Point of View: The wrong move

The job of the Alaska Permanent Fund Corporation trustees is to focus on pursuing, maintaining and growing our fund. Instead, they are being sidetracked by their plan to open a satellite office in Anchorage by the end of the year. This is the first step in what will end up being a multiyear, disruptive, unnecessary and expensive move to Anchorage.

The plan to move the office from Juneau to Anchorage is analyzed in a May 10, 2023, memo to Ethan Schutt, Trustee Chair, from Mike Barnhill, the Permanent Fund’s Chief Operations Officer. (The memo may be seen on the Permanent Fund website.) It lays out options and costs (including personnel moving expenses) for an office in downtown or midtown Anchorage. It reviews the current practice of the Alaska Permanent Fund Corporation’s (APFC) collaborative working relationship with the Alaska Legislature, employee turnover issues, the evolving “working from home” environment, and the potential for satellite offices outside Alaska.

The Permanent Fund budget works its way through the Senate and House Finance Committees during each legislative session in Juneau, where all non-investment matters are worked out. If financial issues come up between sessions after the budget process is complete, they are discussed with the Legislative and Budget Audit Committee.

The APFC office should be located in Juneau, close to this action. In addition, the Legislature would have to approve the funds for a move. Before making a rash decision, the Permanent Fund Trustees should consult with the Legislative leadership as recommended by the APFC internal memo. In the long run, trust between the Permanent Fund and the Legislature must continue to exist for the good of all Alaskans.

The APFC employs 66 people. The investment staff is the critical component to the Permanent Fund’s financial performance. The Anchorage-based Trustees, all of whom favor moving the office to Anchorage, point to investment staff turnover as an issue impacting the Fund’s performance continuity. They contend that there would be less staff turnover if Permanent Fund investment professionals had the stimulus of being closer to other investment professionals.

This makes no sense. An APFC internal study shows pretty clearly that there is no APFC staff turnover problem — at least, not in comparison with state executive offices as a whole. That internal memo references a study of staff turnover at APFC and compares it with turnover in state executive branch offices for the last two decades. APFC turnover for the last 20 years — 12.6% (2003-2012) and 14.3% (2013-2022) — is almost identical to state executive turnover of 13.94% (2013-22). Moreover, the same study showed that only three of the current staff employees were interested in moving to Anchorage.

The Alaska Beacon reports that the claim is made that potential new hires would “potentially accept employment with the Permanent Fund if we had an Anchorage office but were not willing to look at Juneau.” There’s no means to verify this claim and, in any event, it is an absurd basis for determining where government agencies should be located.
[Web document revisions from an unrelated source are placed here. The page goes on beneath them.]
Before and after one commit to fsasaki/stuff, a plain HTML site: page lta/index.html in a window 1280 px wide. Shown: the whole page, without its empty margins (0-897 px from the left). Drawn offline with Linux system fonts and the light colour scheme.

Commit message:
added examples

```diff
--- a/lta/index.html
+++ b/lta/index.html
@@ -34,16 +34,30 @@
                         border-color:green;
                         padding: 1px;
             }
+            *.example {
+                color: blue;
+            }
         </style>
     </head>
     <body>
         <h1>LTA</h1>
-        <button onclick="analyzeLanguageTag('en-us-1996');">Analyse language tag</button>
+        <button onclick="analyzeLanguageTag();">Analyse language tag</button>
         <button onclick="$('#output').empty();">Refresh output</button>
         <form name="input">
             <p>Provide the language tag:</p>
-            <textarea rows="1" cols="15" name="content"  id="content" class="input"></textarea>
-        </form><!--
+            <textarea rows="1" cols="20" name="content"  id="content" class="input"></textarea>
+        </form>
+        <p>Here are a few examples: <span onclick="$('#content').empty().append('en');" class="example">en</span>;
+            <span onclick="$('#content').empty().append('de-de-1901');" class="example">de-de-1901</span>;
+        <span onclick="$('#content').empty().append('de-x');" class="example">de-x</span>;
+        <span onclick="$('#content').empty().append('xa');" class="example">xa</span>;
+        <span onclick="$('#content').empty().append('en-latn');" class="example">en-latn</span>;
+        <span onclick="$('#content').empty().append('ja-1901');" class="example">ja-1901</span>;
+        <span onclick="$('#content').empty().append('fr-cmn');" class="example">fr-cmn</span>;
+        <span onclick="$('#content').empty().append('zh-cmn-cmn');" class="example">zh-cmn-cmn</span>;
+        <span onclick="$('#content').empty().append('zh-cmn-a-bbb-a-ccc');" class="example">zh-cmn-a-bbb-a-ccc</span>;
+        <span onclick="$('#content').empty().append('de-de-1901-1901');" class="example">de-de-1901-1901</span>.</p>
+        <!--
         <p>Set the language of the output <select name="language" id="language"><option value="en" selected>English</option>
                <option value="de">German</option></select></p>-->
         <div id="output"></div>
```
The Trustees further argue that Anchorage would attract capable people who would stay longer with the APFC. That speaks for opening a satellite office in Seattle, San Francisco, or New York City, not Anchorage. As a no-cost alternative, the APFC could expand its “work from home” program for those who prefer not to live in Juneau — whether it be the Lower 48 or to the north.

In recent years, the Alaska Permanent Fund Corporation has consistently been in the news for all the wrong reasons: the controversial firing of Executive Director Angela Rodell, the refusal to explain how the $200 million provided to brokers for its Instate Investment Program is being spent, the failure to produce an annual report evaluating private equity firm investments in the fund (including one managed by one of the Trustee’s father), a projected shortfall of realized earnings over the next three to four years, and now the expenditure of funds to open a satellite office in Anchorage, which, again, will be the first step in moving the Permanent Fund to Anchorage.

Recently, the APFC staff has raised the concern that the Permanent Fund will be running out of realized earnings in the next three to four years — funds needed to help pay for the cost of government and for the dividend. The Permanent Fund Trustee’s efforts should be concentrated on the highest return for the shareholders of the state with minimum risk, rather than catering to their own convenience with an expensive and unnecessary move.

Frank H. Murkowski served as governor of Alaska from 2002-2006 and as a U.S. senator from 1980-2002.